by Wil Wheaton

Yesterday, I was touched – in my opinion, inappropriately – by a TSA agent at LAX.

I’m not going to talk about it in detail until I can speak with an attorney, but I’ve spent much of the last 24 hours replaying it over and over in my mind, and though some of the initial outrage has faded, I still feel sick and angry when I think about it.

What I want to say today is this: I believe that the choice we are currently given by the American government when we need to fly is morally wrong, unconstitutional, and does nothing to enhance passenger safety.

I further believe that when I choose to fly, I should not be forced to choose between submitting myself to a virtually-nude scan (and exposing myself to uncertain health risks due to radiation exposure*), or enduring an aggressive, invasive patdown where a stranger puts his hands in my pants, and makes any contact at all with my genitals.

When I left the security screening yesterday, I didn’t feel safe. I felt violated, humiliated, assaulted, and angry. I felt like I never wanted to fly again. I was so furious and upset, my hands shook for quite some time after the ordeal was over. I felt sick to my stomach for hours.

This is wrong. Nobody should have to feel this way, just so we can get on an airplane. We have fundamental human and constitutional rights in America, and among those rights is a reasonable expectation of personal privacy, and freedom from unreasonable searches. I can not believe that the TSA and its supporters believe that what they are doing is reasonable and appropriate. Nobody should have to choose between a virtually-nude body scan or an aggressive, invasive patdown where a stranger puts his or her hands inside your pants and makes any contact at all with your genitals or breasts as a condition of flying.
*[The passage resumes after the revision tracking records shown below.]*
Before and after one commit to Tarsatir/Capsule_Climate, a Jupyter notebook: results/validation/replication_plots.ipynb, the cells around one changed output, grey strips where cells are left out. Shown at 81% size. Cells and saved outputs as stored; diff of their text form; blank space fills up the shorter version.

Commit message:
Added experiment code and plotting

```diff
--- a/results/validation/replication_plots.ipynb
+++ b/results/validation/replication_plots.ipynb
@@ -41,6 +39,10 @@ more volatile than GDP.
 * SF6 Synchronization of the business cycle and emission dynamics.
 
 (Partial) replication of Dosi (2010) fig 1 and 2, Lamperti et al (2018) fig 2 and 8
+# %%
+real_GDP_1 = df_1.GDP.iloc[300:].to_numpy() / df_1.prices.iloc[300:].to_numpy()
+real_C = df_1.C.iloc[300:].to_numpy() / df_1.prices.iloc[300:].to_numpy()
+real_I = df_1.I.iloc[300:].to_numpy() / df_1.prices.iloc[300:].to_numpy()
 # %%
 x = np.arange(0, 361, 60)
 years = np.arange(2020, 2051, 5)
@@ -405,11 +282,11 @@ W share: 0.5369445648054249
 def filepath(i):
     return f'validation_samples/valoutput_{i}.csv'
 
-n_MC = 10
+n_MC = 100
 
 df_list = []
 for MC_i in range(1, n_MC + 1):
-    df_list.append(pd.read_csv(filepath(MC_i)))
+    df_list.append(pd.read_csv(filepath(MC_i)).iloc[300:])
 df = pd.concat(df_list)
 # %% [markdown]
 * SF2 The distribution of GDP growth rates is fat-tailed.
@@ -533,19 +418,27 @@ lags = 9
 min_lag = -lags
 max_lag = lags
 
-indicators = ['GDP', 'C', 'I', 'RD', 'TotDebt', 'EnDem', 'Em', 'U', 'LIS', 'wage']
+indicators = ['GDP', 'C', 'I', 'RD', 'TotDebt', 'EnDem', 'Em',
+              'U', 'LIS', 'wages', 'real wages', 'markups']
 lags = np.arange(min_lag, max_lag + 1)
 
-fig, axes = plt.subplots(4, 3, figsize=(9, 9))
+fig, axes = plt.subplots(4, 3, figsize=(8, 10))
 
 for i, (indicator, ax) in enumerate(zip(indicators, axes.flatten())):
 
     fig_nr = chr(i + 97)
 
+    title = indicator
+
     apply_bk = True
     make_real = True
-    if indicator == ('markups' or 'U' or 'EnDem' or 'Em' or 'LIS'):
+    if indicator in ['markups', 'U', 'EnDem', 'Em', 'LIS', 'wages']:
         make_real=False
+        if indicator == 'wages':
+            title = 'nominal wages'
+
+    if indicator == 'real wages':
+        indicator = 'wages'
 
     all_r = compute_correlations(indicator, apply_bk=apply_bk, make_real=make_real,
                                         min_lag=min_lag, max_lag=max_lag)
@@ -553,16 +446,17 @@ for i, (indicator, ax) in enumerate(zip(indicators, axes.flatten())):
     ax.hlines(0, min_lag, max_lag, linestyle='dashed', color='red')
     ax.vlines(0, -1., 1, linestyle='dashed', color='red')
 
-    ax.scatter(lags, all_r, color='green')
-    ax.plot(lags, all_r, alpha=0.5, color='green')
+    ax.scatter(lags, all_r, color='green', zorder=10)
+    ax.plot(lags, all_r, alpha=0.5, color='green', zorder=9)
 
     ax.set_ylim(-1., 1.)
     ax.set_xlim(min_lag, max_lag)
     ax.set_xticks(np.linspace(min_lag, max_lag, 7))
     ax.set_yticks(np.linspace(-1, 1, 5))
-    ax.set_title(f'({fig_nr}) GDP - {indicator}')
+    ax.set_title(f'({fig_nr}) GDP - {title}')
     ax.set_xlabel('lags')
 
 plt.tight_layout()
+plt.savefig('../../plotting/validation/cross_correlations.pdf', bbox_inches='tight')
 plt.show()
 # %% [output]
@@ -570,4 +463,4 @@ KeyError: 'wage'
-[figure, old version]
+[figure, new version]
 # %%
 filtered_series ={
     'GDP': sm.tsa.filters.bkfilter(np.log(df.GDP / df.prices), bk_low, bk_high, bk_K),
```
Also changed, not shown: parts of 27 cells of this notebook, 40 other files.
I do not have the luxury of simply refusing to fly unless and until this policy changes. I have to travel dozens of times a year for work, and it simply isn’t practical to travel any other way. Airlines know that I am not unique in this regard, so they have no incentive to take a stand on their customers’ behalf. Our government also knows this, so our Congressmen and Congresswomen have no incentive to stand up for the rights and freedoms of their constituencies against powerful and politically-connected lobbyists like the former head of the TSA. This is also wrong.

I have to travel back into the USA next week, and I’ll be back and forth between Los Angeles and Vancouver for much of the next several months. When I think about all this travel, I feel helpless, disempowered, and victimized by the airlines and the TSA … and I’m one of the lucky passengers who has never been sexually assaulted. I can’t imagine what it must feel like for someone who has been the victim of sexual violence to know that they are faced with the same two equally-unacceptable choices that I faced yesterday, and will likely face whenever I fly in the future.

It’s fundamentally wrong that any government can force its citizens to submit to totally unreasonable searches so we have the “freedom” to travel. It is fundamentally wrong that the voices of these same citizens are routinely ignored, our feelings marginalized, and our concerns mocked.

I don’t know what we can do to change this, but we must do something. I’m writing letters to all of my congressional representatives, contacting an attorney, and reaching out to the ACLU when I get home. I am not optimistic that anything will change, because I feel like the system is institutionally biased against individuals like me … but maybe if tens of thousands of travelers express our outrage at this treatment, someone will be forced to listen.

To add one more thing: I don’t believe that all TSA officersare automatically bad people (though we’ve seen that at least some are). For example, I recently flew out of Seattle, opted-out, and got a non-invasive, professional, polite patdown. It was still annoying, but at least my genitals weren’t touched in any way, which was decidedly not the case yesterday. I realize that most TSA officers are doing the best they can in a job that requires them to interact with people who automatically dislike them and what they represent. It isn’t the individual officer who is the problem; it’s the policies he or she is instructed to carry out that need to change.

* The TSA recently admitted that the amount of radiation passengers are exposed to in backscatter scanners was 10 times more than they originally claimed. The TSA claims that the scanners are still safe, but what else would we expect them to claim?

***

As a victim of abuse, airport security measures have caused me a lot of distress in the past, and since the new pat downs have been instigated I’ve stayed away from flying altogether (which is problematic given that my family reside overseas). I’m therefore very grateful to former SG editor and Geek In Review contributor Wil Wheaton (@wilw) for allowing us to repost this essay, which was first published on his blog on April 6th. – Nicole Powers, SG Ed

1 comments
Allison
Allison

I have not been subjected to the TSA "pat down" because I don't fly very often. But I agree w/ every word: "...violated, humiliated, angry"

Trackbacks

  1. […] Wil Wheaton wrote of his unpleasant TSA experience right on this very blog back in April, 2011: “I believe that the choice we are currently given by the American government when we need to fly is morally wrong, unconstitutional, and does nothing to enhance passenger safety. […]